More importantly than finding the tooth if it has been dislodged, ensure that the patient is safe.
If the trauma to the head was severe, do not attempt to move the patient as the patient may have suffered neck injuries. If the bleeding is severe, try to arrest the bleeding by applying pressure to the wound. If the patient is suspected of having neck injuries, suffering from severe bleeding or lost consciousness, call an ambulance immediately. The number for an ambulance is .
If believed that the patient hasn’t suffered from significant neck injuries, is conscious and the bleeding is under control, remove any dangerous material from the immediate vicinity. Ask the patient for his/her name, current location and current day. This is to assess if the patient has potentially suffered a concussion. Note any nausea or disorientation.

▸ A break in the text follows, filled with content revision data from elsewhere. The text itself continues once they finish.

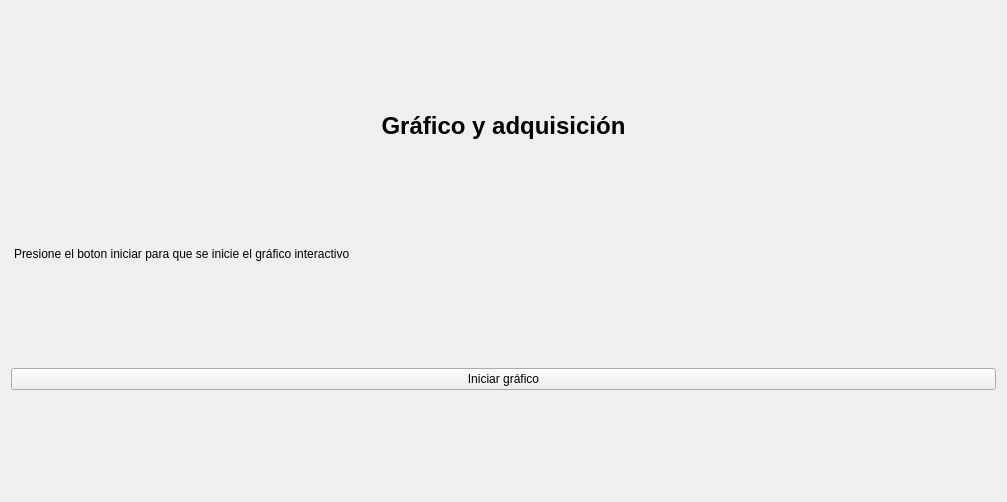
Qt form src/view/chart_tab_view.ui (martincrxz/induction-heater-software) before a commit.
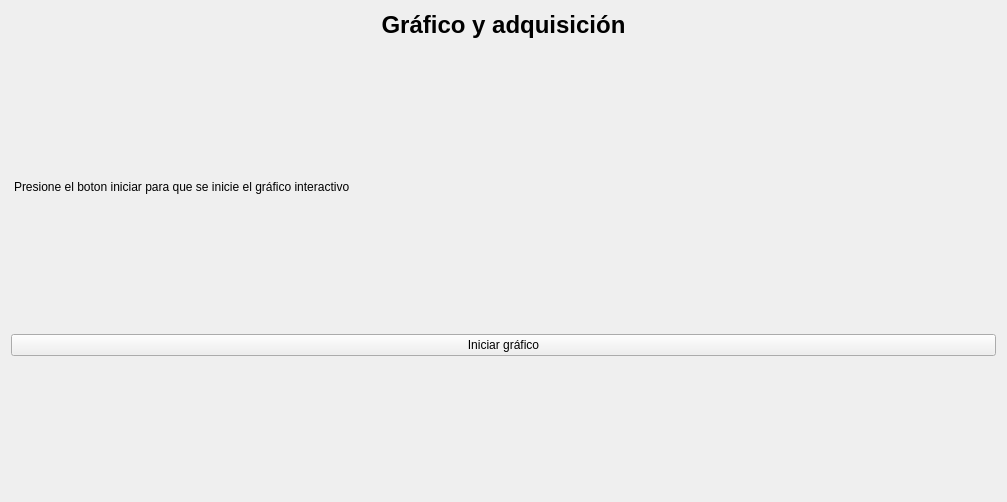
The same form after that commit.

Commit message: Fix del Cmakelists, habia archivos sin actualización. Agregando primera versión del QChart (faltan ajustes)

The edit to the form file:
```diff
--- a/src/view/chart_tab_view.ui
+++ b/src/view/chart_tab_view.ui
@@ -17,20 +17,7 @@
    <item>
     <layout class="QVBoxLayout" name="verticalLayout">
      <item>
-      <spacer name="verticalSpacer">
-       <property name="orientation">
-        <enum>Qt::Vertical</enum>
-       </property>
-       <property name="sizeHint" stdset="0">
-        <size>
-         <width>20</width>
-         <height>40</height>
-        </size>
-       </property>
-      </spacer>
-     </item>
-     <item>
-      <widget class="QLabel" name="label">
+      <widget class="QLabel" name="chartViewTitleLabel">
        <property name="text">
         <string>&lt;html&gt;&lt;head/&gt;&lt;body&gt;&lt;p align=&quot;center&quot;&gt;&lt;span style=&quot; font-size:18pt; font-weight:600;&quot;&gt;Gráfico y adquisición&lt;/span&gt;&lt;/p&gt;&lt;/body&gt;&lt;/html&gt;</string>
        </property>
```
Left out of the diff: 6 changed lines with no effect on the pictures. The commit also changes 5 other files.
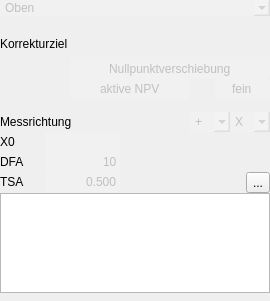
Qt form TouchProbe/tp_kante.ui (mikejg/CamHelper) before a commit.
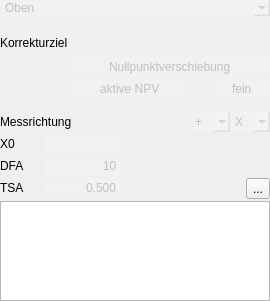
The same form after that commit. Icons and pictures are not drawn. Custom widgets are drawn as their Qt base class.

What changed in the file:
```diff
--- a/TouchProbe/tp_kante.ui
+++ b/TouchProbe/tp_kante.ui
@@ -111,6 +111,9 @@
      <property name="spacing">
       <number>0</number>
      </property>
+     <property name="bottomMargin">
+      <number>2</number>
+     </property>
      <item>
       <spacer name="horizontalSpacer_Nullpunktverschiebung">
        <property name="orientation">
@@ -261,6 +264,9 @@
    </item>
    <item>
     <layout class="QHBoxLayout" name="horizontalLayout_Messrichtung">
+     <property name="bottomMargin">
+      <number>2</number>
+     </property>
      <item>
       <widget class="QLabel" name="label_2">
        <property name="maximumSize">
@@ -348,6 +354,9 @@
    </item>
    <item>
     <layout class="QHBoxLayout" name="horizontalLayout_Wert">
+     <property name="bottomMargin">
+      <number>2</number>
+     </property>
      <item>
       <widget class="QLabel" name="label_Wert">
        <property name="minimumSize">
@@ -412,6 +421,9 @@
    </item>
    <item>
     <layout class="QHBoxLayout" name="horizontalLayout_DFA">
+     <property name="bottomMargin">
+      <number>2</number>
+     </property>
      <item>
       <widget class="QLabel" name="label_DFA">
        <property name="minimumSize">
@@ -464,6 +476,9 @@
    </item>
    <item>
     <layout class="QHBoxLayout" name="horizontalLayout_TSA">
+     <property name="bottomMargin">
+      <number>2</number>
+     </property>
      <item>
       <widget class="QLabel" name="label_TSA">
        <property name="minimumSize">
@@ -550,6 +565,11 @@
   </layout>
  </widget>
  <customwidgets>
+  <customwidget>
+   <class>MLineEdit</class>
+   <extends>QLineEdit</extends>
+   <header location="global">Classes/mlineedit.h</header>
+  </customwidget>
   <customwidget>
    <class>MComboBox</class>
    <extends>QComboBox</extends>
```
Left out of the diff: 8 changed lines with no effect on the pictures.
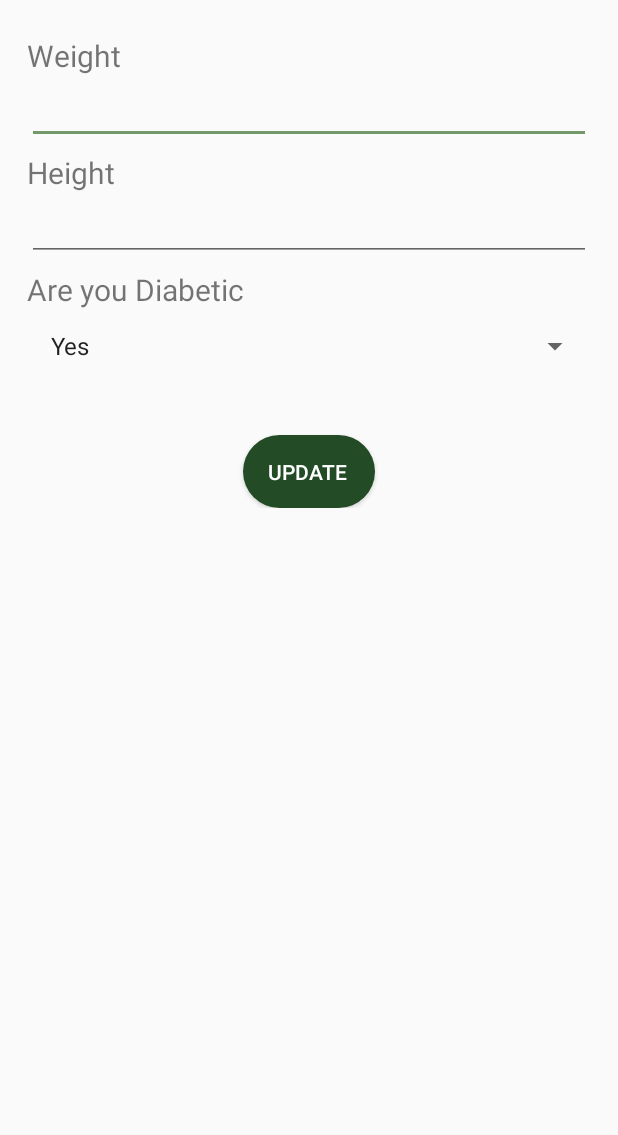
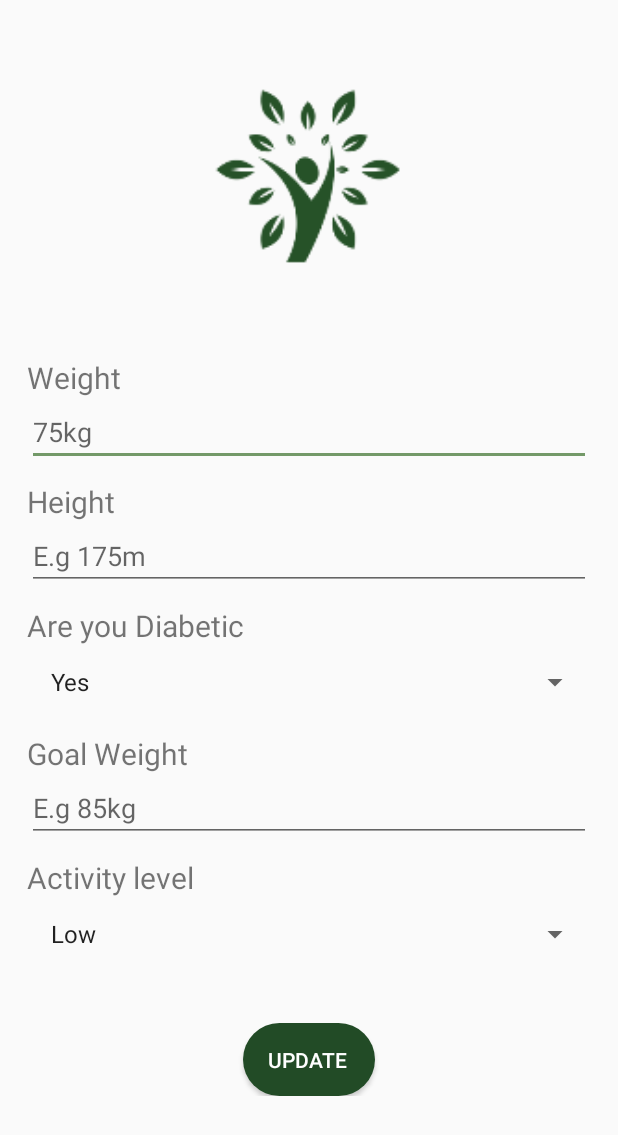
Before and after one commit to healthmate/HealthMateClient, an Android app: the UserSettingActivity screen opened directly, with no data from a screen before it, on a phone screen of 412 x 824 dp. Shown: the top 1135 px of the screen. Run offline under Robolectric (Android 15) with nearby library versions, the phone set to English and light mode, and no system bars.

Commit message:
user settings

```diff
--- a/app/src/main/java/com/healthmate/client/UserSettingActivity.java
+++ b/app/src/main/java/com/healthmate/client/UserSettingActivity.java
@@ -14,8 +14,15 @@ public class UserSettingActivity extends AppCompatActivity {
 
         Spinner mySpinner = (Spinner) findViewById(R.id.spinner2);
         ArrayAdapter<String> myAdapter = new ArrayAdapter<String>(UserSettingActivity.this,
-               android.R.layout.simple_list_item_1, getResources().getStringArray(R.array.names));
+                android.R.layout.simple_list_item_1, getResources().getStringArray(R.array.names));
         myAdapter.setDropDownViewResource(android.R.layout.simple_spinner_dropdown_item);
         mySpinner.setAdapter(myAdapter);
+
+
+        Spinner newSpinner = (Spinner) findViewById(R.id.spinner1);
+        ArrayAdapter<String> newAdapter = new ArrayAdapter<String>(UserSettingActivity.this,
+                android.R.layout.simple_list_item_1, getResources().getStringArray(R.array.activitylevel));
+        newAdapter.setDropDownViewResource(android.R.layout.simple_spinner_dropdown_item);
+        newSpinner.setAdapter(newAdapter);
     }
 }
--- a/app/src/main/res/layout/activity_user_setting.xml
+++ b/app/src/main/res/layout/activity_user_setting.xml
@@ -8,57 +8,102 @@
     tools:context=".UserSettingActivity">
 
 
+    <LinearLayout
+        android:layout_width="wrap_content"
+        android:layout_height="match_parent"
+        android:orientation="vertical">
+
+
+    </LinearLayout>
+
 
     <LinearLayout
         android:layout_width="match_parent"
         android:layout_height="wrap_content"
         android:orientation="vertical">
 
-        <TextView
-            android:layout_width="wrap_content"
-            android:layout_height="wrap_content"
-            android:text="Weight"
-            android:textSize="20dp"
-            android:paddingTop="5dp"/>
+        <ImageView
+            android:layout_width="206dp"
+            android:layout_height="200dp"
+            android:layout_gravity="center"
+            android:src="@mipmap/hm_launcher_foreground" />
 
-        <EditText
-            android:layout_width="match_parent"
-            android:layout_height="wrap_content" />
 
         <TextView
             android:layout_width="wrap_content"
             android:layout_height="wrap_content"
-            android:text="Height"
-            android:textSize="20dp"
-            android:paddingTop="5dp"/>
+            android:paddingTop="20dp"
+            android:text="Weight"
+            android:textSize="20dp" />
 
         <EditText
             android:layout_width="match_parent"
-            android:layout_height="wrap_content" />
+            android:layout_height="wrap_content"
+            android:hint="75kg"
+            android:inputType="number"/>
 
         <TextView
             android:layout_width="wrap_content"
             android:layout_height="wrap_content"
+            android:paddingTop="10dp"
+            android:text="Height"
+            android:textSize="20dp"
+            />
+
+        <EditText
+            android:layout_width="match_parent"
+            android:layout_height="wrap_content"
+            android:hint="E.g 175m"
+            android:inputType="number"/>
+
+        <TextView
+            android:layout_width="wrap_content"
+            android:layout_height="wrap_content"
+            android:paddingTop="10dp"
             android:text="Are you Diabetic"
-            android:textSize="20dp"
-            android:paddingTop="5dp"
-            />
+            android:textSize="20dp" />
 
         <Spinner
             android:id="@+id/spinner2"
             android:layout_width="match_parent"
+            android:layout_height="wrap_content" />
+
+
+        <TextView
+            android:layout_width="wrap_content"
             android:layout_height="wrap_content"
-            />
+            android:paddingTop="10dp"
+            android:text="Goal Weight"
+            android:textSize="20dp" />
+
+        <EditText
+            android:layout_width="match_parent"
+            android:layout_height="wrap_content"
+            android:hint="E.g 85kg"
+            android:inputType="number"/>
+
+
+        <TextView
+            android:layout_width="wrap_content"
+            android:layout_height="wrap_content"
+            android:paddingTop="10dp"
+            android:text="Activity level"
+            android:textSize="20dp" />
+
+        <Spinner
+            android:id="@+id/spinner1"
+            android:layout_width="match_parent"
+            android:layout_height="wrap_content" />
 
         <Button
-            android:textColor="#fff"
-            android:background="@drawable/buttonstyle"
-            android:layout_marginTop="35dp"
-            android:layout_gravity="center_horizontal"
+            android:id="@+id/connect_button"
             android:layout_width="wrap_content"
             android:layout_height="wrap_content"
+            android:layout_gravity="center_horizontal"
+            android:layout_marginTop="35dp"
+            android:background="@drawable/buttonstyle"
             android:text="Update "
-            android:id="@+id/connect_button"/>
+            android:textColor="#fff" />
 
     </LinearLayout>
 
--- a/app/src/main/res/values/strings.xml
+++ b/app/src/main/res/values/strings.xml
@@ -23,4 +23,12 @@
         <item>Yes</item>
         <item>No</item>
     </string-array>
+
+    <string-array name="activitylevel">
+        <item>Low</item>
+        <item>Lightly active</item>
+        <item>Moderately active</item>
+        <item>Very active</item>
+        <item>Insane</item>
+    </string-array>
 </resources>
```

When the tooth is located (if the tooth was dislodged), clean the tooth with pasteurised milk, and store in a container of pasteurised milk. If pasteurised milk is unavailable, rinse the tooth with saline/clean water/saliva and store the tooth in the patient’s mouth. If suitable, replant the tooth. Do not store in the patient’s mouth if there is a high risk of swallowing, such as with very young children or unconscious patients.
Once the tooth is cleaned and stored, contact your local dentist immediately. The odds of uncomplicated recovery and saving the tooth rapidly declines with time. If the tooth has been replanted or if the teeth appear to have moved, it is still strongly advised to consult a dentist as there are further potential issues such as:
- Fractured facial bones
- Alignment of teeth
- Debris in the wounds